Category: Summer 2016

The Three Modes of Persuasion

The United States is in the midst of a presidential election. Like all such elections, it involves two, sometimes three, major candidates, each of whom tries to persuade the voters to vote for him or her. Some candidates do this well and others don’t. But they could all do it better if they knew Aristotle’s principles of rhetoric. Classical rhetoric is …

How to Teach Latin

Because of the education meltdown in the twentieth century, the art of teaching Latin—and nearly everything else—has essentially been lost. As we work to restore the content of the classical curriculum, we must also strive to resurrect the art of teaching it. Latin, as it was taught in the second half of the twentieth century, was a two-year ordeal—grammar in the …

The Freedom to Fail

In classical rhetoric, the divisio is the section of a persuasive speech that presents the division, the point at which the topic is divided into two opposing perspectives. Granted, many differences exist between traditional and modern education, yet where do the most fundamental of these divisions lie? What is the divisio when it comes to the topic (or “issue”) of education? I …

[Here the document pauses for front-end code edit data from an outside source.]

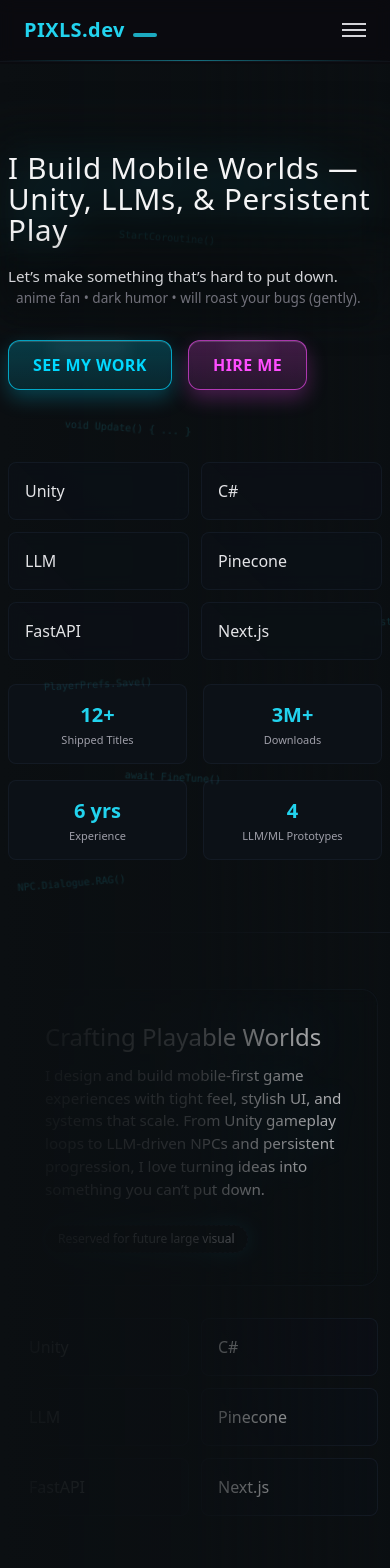
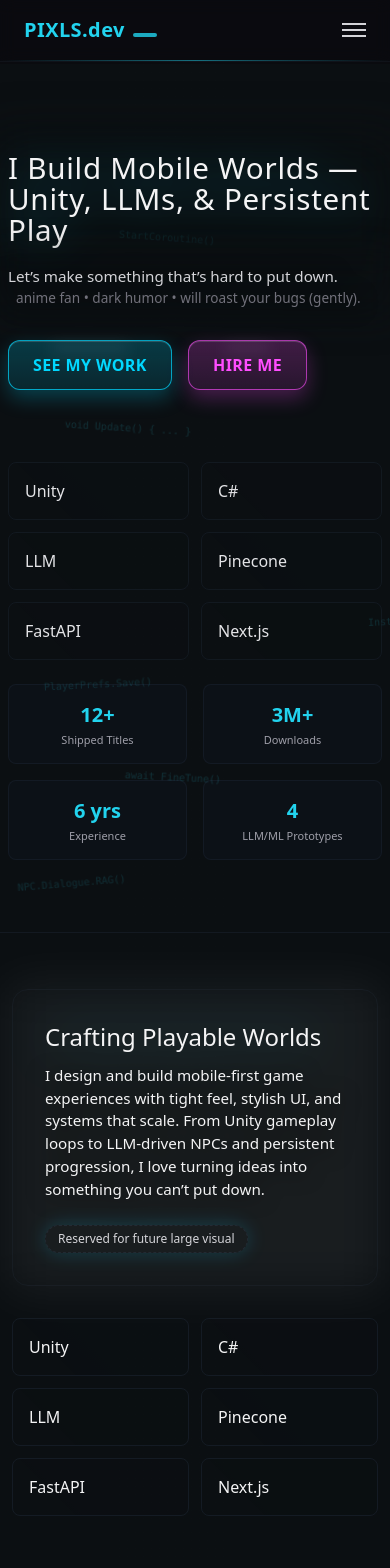
Before and after one commit to devfeb16/my-game-dev-portfolio, a Next.js app: page /hero-demo in a window 390 px wide. Shown: the top 1568 px of the page. Built offline with nearby package versions, Linux system fonts and the light colour scheme.

Commit message:
Refactor HeroCubes and PlaceholderSection components; update styles for improved visual consistency and responsiveness

```diff
--- a/components/HeroCubes.tsx
+++ b/components/HeroCubes.tsx
@@ -23,10 +23,10 @@ export default function HeroCubes({ className, cubes = defaultCubes, variant = "
           key={c.label}
           href={c.href}
           aria-label={c.label}
-          className={`group relative overflow-hidden rounded-lg border backdrop-blur-sm p-4 perspective transition-all duration-300 hover:scale-105 hover:shadow-[0_0_30px_rgba(0,216,255,0.4)] ${
+          className={`group relative overflow-hidden rounded-lg border p-4 perspective transition-all duration-300 hover:scale-105 hover:shadow-[0_0_30px_rgba(0,216,255,0.4)] ${
             variant === "bright"
-              ? "border-[var(--color-border)]/50 bg-[#0c1117]/70 hover:border-[rgba(0,216,255,0.7)]"
-              : "border-[var(--color-border)]/40 bg-[#0c1117]/80 hover:border-[rgba(0,216,255,0.6)]"
+              ? "border-[var(--color-border)]/50 bg-transparent hover:border-[rgba(0,216,255,0.7)]"
+              : "border-[var(--color-border)]/40 bg-transparent hover:border-[rgba(0,216,255,0.6)]"
           }`}
           onMouseMove={(e) => {
             const target = e.currentTarget as HTMLAnchorElement;
--- a/components/PlaceholderSection.tsx
+++ b/components/PlaceholderSection.tsx
@@ -18,15 +18,16 @@ export default function PlaceholderSection({
   return (
     <section
       aria-label="Reserved Placeholder"
-      className={`relative isolate w-full border-t border-[var(--color-border)]/40 ${minHeightClassName} ${className || ""}`}
+      className={`relative isolate z-10 w-full border-t border-[var(--color-border)]/40 ${minHeightClassName} ${className || ""}`}
     >
       <div className="relative mx-0 lg:mx-auto max-w-none lg:max-w-7xl px-3 md:px-6 py-14 md:py-16">
-        <div className="rounded-2xl border border-[var(--color-border)]/30 bg-[#0c1117]/20 backdrop-blur-sm p-8 md:p-12">
+        <div className="relative rounded-2xl border border-[var(--color-border)]/30 p-8 md:p-12">
+          <div className="pointer-events-none absolute -inset-2 rounded-2xl bg-white/6 blur-xl"></div>
           <div className="mx-auto max-w-4xl text-left">
             <h2 className="font-[var(--font-orbitron)] text-[clamp(1.5rem,4vw,2.5rem)] leading-tight text-zinc-100 drop-shadow-[0_0_28px_rgba(0,216,255,0.35)]">
               {title}
             </h2>
-            <p className="mt-3 text-[clamp(0.95rem,2vw,1.125rem)] text-zinc-200 drop-shadow-[0_0_10px_rgba(0,216,255,0.18)]">
+            <p className="mt-3 text-[clamp(0.95rem,2vw,1.125rem)] text-zinc-100 drop-shadow-[0_2px_10px_rgba(0,0,0,0.8)]">
               {description}
             </p>
             <div className="mt-6 inline-flex items-center gap-2 rounded-full border border-dashed border-[var(--color-border)]/60 px-3 py-1 text-[12px] text-zinc-300 shadow-[0_0_20px_rgba(0,216,255,0.2)]">
```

How to Teach Phonics (Part II)

In two previous articles, we have explored the question: What is the classical approach to phonics? I have shown that Orton-Gillingham phonics, which is designed for students with dyslexia, is in every respect a classic traditional phonics program. I have also shown that Romalda Spalding, in The Writing Road to Reading (WRTR), though she used the Orton phonograms, created a totally different …

The Well-Formed Person

The education we now call “classical” is our heritage as human beings. With roots reaching back to the greatest teachers and philosophers of all time, a classical education forms the student’s mind, character, and tastes by inclining him toward truth, goodness, and beauty. We trace classical education to the ancient Greeks, who prized wisdom and …